Bodies of Knowledge: Establishing Moments of Radical Accessibility and Embodied Learning
This free workshop will unfold over 6 weekly sessions this fall!
When: Starts Tuesday, November 4th 2014 (7:00PM – 9:30PM)
Where: TBD venue in East Vancouver*
Who is it for: Youth! ages 15-30– other than that, it’s open to everyone/anyone!
there are 10 spots
*We are waiting to confirm the venue
because we hope to meet the access needs of the group. Therefore, those that are interested in participating should be in touch with Carmen Papalia, the workshop facilitator, as soon as possible and before the first meeting to discuss individual access needs and preferences.
**Please be in touch by October, 21st**
You can reach Carmen by phone or email:
This workshop (for youth ages 15 – 30), will establish an open working
space dedicated to the consideration of our agency in public and
institutional settings, and what actions we must take in order to
explode normalcy and realize our potential as embodied learners.
Through a combination of group work and independent studio time,
participants will develop an intentional practice around living and
learning that is informed by their body. With approaches such as:
writing, drawing, performance, sculpture, installation and public
intervention, participants will define a system of access for
themselves that is based in their very subjective perceptions
regarding what is accessible. As an open-sourcing of their own access,
participants will highlight the opportunities for learning and knowing
that come available through the fact of their body. Meetings will
culminate in a series of actions that will address, claim, interrupt,
antagonize and heal the space between ourselves and the systems that
we choose to participate in—a gesture that will contribute to a
productive understanding of accessibility.
Imagine, for a moment, that you are a visual learner and that all the
Instagram photos on your feed are soundscapes. You try to view one of
them but it seems murky and unknowable as you listen. You think to ask
one of your illustrator friends to translate it into an engaging visualization and you hope they will oblige. You probably want to ask an artist whose aesthetic is in line with your own artistic sensibility and who can make the content come alive with their craft.
You probably don’t want to ask an artist who will abstract the content
even further from the original, because then you’d have to negotiate
the space between the original and the abstracted translation—when all
you wanted to do was know what the heck your friend posted on
FaceBook! Such an abstraction might be suitable as a creative response
to your friend’s post but it would not provide you with the same ease
of access that your friends are so lucky to have. But then again it
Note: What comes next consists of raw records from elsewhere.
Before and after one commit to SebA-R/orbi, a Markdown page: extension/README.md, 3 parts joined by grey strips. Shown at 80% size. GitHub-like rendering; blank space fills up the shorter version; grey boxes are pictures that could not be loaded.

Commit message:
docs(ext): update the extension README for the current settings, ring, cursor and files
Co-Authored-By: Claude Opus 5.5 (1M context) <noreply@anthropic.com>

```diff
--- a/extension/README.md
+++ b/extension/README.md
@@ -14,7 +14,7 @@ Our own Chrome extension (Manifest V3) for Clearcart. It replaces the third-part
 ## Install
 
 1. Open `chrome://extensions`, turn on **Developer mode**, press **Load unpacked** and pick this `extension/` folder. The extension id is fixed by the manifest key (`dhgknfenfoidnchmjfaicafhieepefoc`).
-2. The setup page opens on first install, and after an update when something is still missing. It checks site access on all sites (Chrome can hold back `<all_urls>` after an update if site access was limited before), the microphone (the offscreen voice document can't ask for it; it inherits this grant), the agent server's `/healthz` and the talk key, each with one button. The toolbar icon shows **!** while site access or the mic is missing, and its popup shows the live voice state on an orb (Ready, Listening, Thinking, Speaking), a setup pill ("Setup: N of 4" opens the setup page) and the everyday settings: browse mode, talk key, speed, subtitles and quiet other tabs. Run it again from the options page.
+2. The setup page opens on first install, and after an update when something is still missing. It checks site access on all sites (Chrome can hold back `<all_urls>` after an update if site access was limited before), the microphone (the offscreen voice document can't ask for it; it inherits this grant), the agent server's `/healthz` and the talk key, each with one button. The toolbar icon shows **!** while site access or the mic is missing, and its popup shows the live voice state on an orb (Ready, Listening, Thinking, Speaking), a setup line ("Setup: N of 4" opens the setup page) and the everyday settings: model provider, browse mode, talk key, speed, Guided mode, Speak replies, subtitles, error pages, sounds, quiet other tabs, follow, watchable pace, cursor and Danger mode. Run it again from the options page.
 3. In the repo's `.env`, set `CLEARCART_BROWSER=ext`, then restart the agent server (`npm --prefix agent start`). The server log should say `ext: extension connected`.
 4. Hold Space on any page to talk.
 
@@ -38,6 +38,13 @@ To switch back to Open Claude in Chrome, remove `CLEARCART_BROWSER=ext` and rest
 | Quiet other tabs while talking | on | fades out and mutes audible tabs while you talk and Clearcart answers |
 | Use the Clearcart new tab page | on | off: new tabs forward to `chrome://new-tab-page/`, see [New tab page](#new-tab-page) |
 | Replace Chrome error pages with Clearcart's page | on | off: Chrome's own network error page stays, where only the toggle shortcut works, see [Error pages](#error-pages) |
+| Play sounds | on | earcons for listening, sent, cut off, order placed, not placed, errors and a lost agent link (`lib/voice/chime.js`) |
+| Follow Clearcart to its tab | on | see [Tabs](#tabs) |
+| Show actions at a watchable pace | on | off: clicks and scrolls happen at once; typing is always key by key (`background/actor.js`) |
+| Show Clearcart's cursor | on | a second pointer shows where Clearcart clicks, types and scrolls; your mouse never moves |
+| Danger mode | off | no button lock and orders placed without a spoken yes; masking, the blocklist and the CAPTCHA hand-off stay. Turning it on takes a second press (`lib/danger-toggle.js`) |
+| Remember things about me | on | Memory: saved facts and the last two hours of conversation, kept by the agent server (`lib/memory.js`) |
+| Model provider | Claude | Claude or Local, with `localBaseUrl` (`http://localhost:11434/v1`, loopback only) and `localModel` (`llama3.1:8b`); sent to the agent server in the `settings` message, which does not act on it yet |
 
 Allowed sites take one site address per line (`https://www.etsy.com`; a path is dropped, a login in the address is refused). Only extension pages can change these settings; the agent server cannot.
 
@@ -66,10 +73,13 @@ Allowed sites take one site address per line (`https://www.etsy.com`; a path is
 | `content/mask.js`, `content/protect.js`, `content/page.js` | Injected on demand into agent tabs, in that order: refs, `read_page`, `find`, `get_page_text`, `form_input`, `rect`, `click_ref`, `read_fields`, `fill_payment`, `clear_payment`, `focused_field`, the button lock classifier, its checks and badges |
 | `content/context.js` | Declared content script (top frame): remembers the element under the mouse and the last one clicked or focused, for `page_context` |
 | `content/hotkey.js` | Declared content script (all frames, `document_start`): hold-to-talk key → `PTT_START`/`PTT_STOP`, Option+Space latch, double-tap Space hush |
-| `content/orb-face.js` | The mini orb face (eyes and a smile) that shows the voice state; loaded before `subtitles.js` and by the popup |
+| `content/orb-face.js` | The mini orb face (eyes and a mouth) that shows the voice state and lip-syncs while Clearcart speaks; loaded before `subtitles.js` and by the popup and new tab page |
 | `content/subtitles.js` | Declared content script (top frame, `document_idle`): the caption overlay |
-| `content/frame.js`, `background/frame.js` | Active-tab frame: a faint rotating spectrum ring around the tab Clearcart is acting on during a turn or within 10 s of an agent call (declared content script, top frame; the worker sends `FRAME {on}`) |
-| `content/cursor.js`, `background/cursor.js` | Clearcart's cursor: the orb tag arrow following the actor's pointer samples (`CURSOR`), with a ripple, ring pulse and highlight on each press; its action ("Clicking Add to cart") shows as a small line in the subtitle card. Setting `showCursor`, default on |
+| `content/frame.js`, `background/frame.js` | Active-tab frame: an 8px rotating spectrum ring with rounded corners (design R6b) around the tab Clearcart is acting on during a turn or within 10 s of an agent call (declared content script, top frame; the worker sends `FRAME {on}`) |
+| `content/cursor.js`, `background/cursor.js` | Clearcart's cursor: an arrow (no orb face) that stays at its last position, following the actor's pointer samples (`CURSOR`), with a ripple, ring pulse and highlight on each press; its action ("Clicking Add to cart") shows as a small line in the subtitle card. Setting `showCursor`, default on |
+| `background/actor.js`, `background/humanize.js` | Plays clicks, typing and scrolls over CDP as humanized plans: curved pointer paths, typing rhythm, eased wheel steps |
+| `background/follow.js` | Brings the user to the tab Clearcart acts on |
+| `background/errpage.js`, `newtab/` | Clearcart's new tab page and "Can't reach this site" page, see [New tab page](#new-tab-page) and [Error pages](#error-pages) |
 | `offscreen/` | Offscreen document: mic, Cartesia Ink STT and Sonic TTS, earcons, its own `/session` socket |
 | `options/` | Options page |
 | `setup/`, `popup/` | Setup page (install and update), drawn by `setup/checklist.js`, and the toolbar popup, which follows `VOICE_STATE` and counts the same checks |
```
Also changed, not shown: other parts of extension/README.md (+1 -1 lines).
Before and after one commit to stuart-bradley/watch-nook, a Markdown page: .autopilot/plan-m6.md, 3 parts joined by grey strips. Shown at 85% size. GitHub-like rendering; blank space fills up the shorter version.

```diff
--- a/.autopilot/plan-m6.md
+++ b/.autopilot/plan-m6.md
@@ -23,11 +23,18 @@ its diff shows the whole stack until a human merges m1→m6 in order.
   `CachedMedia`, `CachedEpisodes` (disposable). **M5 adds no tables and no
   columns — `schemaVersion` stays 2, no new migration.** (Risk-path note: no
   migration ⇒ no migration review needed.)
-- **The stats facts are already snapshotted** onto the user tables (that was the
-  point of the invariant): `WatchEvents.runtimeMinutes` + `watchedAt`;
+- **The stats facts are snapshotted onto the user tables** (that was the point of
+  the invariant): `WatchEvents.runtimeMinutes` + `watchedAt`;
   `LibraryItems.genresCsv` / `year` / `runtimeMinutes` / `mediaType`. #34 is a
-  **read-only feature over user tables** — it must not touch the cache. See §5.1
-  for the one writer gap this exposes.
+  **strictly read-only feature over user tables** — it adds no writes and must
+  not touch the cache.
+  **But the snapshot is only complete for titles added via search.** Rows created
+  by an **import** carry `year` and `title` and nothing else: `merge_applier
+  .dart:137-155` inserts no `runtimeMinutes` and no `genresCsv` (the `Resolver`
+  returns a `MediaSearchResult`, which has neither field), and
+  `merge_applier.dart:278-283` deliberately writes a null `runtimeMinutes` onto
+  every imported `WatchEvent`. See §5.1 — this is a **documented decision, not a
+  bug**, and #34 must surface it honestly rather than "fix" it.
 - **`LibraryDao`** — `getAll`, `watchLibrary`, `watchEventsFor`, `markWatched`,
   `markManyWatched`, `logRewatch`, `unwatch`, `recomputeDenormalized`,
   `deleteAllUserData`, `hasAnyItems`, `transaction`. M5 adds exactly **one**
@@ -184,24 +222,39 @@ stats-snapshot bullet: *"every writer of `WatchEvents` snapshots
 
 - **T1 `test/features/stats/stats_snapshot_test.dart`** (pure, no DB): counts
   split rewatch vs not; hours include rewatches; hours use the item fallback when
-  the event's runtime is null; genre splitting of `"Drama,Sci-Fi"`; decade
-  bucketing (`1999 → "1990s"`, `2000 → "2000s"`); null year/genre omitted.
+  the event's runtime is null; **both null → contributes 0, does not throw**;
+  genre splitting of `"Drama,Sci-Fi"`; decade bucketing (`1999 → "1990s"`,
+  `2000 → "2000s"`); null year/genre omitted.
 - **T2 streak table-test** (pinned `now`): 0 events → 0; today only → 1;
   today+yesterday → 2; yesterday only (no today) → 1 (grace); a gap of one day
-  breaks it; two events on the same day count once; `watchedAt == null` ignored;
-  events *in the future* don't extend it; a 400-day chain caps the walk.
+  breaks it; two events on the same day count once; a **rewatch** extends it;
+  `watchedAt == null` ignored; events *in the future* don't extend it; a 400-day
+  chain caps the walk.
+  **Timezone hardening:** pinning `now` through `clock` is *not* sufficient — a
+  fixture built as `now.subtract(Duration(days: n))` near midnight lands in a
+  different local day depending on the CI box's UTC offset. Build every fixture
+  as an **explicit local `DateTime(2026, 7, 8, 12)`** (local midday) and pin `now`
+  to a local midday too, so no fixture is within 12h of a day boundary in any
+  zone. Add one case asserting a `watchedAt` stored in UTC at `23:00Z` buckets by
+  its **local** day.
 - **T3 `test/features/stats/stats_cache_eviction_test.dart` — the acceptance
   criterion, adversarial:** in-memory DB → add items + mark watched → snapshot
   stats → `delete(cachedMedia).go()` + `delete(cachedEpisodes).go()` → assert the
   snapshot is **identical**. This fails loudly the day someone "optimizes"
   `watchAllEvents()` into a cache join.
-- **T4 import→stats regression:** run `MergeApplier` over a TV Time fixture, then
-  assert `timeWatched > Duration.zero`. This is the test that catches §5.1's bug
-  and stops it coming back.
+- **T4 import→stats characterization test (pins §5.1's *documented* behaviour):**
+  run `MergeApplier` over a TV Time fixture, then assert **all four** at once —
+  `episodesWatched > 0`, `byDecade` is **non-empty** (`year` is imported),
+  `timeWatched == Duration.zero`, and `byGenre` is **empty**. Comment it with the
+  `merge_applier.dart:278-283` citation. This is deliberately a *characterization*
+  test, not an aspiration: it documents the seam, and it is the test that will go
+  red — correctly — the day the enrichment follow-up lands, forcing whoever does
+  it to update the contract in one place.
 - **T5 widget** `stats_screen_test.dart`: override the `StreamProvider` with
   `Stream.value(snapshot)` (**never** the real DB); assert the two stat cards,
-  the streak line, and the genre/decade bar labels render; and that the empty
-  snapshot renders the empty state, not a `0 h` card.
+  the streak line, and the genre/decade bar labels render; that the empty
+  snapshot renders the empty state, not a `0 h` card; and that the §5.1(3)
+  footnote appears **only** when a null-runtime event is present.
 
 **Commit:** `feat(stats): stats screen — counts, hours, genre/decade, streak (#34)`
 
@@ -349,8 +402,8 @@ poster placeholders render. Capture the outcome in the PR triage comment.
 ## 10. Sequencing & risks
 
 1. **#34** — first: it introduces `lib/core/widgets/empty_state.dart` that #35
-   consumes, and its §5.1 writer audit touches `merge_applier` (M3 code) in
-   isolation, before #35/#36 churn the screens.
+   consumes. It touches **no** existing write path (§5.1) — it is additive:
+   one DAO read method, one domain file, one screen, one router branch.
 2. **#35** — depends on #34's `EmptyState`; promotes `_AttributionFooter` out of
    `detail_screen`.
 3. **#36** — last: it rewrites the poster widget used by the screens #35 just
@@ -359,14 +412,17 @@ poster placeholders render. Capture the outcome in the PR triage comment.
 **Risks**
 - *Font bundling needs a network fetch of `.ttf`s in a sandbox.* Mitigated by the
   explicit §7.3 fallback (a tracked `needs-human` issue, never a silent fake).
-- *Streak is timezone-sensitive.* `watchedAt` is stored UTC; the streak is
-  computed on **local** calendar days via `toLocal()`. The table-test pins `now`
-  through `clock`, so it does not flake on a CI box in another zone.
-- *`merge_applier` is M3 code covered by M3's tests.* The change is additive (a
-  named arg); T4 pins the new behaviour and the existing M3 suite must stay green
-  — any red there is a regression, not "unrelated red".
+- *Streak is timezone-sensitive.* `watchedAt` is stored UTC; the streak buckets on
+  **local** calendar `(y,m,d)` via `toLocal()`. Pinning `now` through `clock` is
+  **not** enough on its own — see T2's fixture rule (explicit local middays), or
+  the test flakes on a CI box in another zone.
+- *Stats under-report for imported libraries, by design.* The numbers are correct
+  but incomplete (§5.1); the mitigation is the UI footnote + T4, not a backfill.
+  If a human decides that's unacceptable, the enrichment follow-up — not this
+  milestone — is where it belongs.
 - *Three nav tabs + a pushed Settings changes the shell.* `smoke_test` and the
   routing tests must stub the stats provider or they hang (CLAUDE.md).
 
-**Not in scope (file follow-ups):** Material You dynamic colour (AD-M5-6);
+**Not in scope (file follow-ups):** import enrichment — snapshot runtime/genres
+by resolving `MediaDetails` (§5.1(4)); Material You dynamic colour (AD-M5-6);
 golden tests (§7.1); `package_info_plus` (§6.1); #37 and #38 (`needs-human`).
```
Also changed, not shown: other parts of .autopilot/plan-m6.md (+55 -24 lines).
would be different an the same thing at once. It would be a hybrid in
terms of genre and meaning—something that uniquely reflects the way
Although we don’t often acknowledge it, our FaceBook communities are
full of all sorts of different kinds of learners—as are the
non-virtual communities that we are part of. As are the communities
that organize in cities, as are the communities that organize in
schools, as are the communities that organize in museums. We are
surrounded, at any given moment, with others that don’t learn the way
we do. But how do we nurture the ways in which we learn and how can we
make sure that the bodies of knowledge that we have access to from our
unique position are not subjugated by the dominant and oppressive
systems within which we participate? We define our access needs and
preferences so accessibility can be realized as an open cultural
practice through which we can claim the support that will empower us
Thank you and I look forward to working with you.
attached is a photo by Sylvia from our program at the VAG and the
A person wearing a denim vest with an image of Frida Kahlo on it sits
on a hardwood surface in a museum as they describe a contemporary
photograph to a young person who is crouching and holding a white
mobility cane. Both the describer and the listener hold the stanchion
barrier that is meant to distance the viewer from the art work while
the young person’s caregiver watches from a distance.
photo by Sylvia Bo Bilvia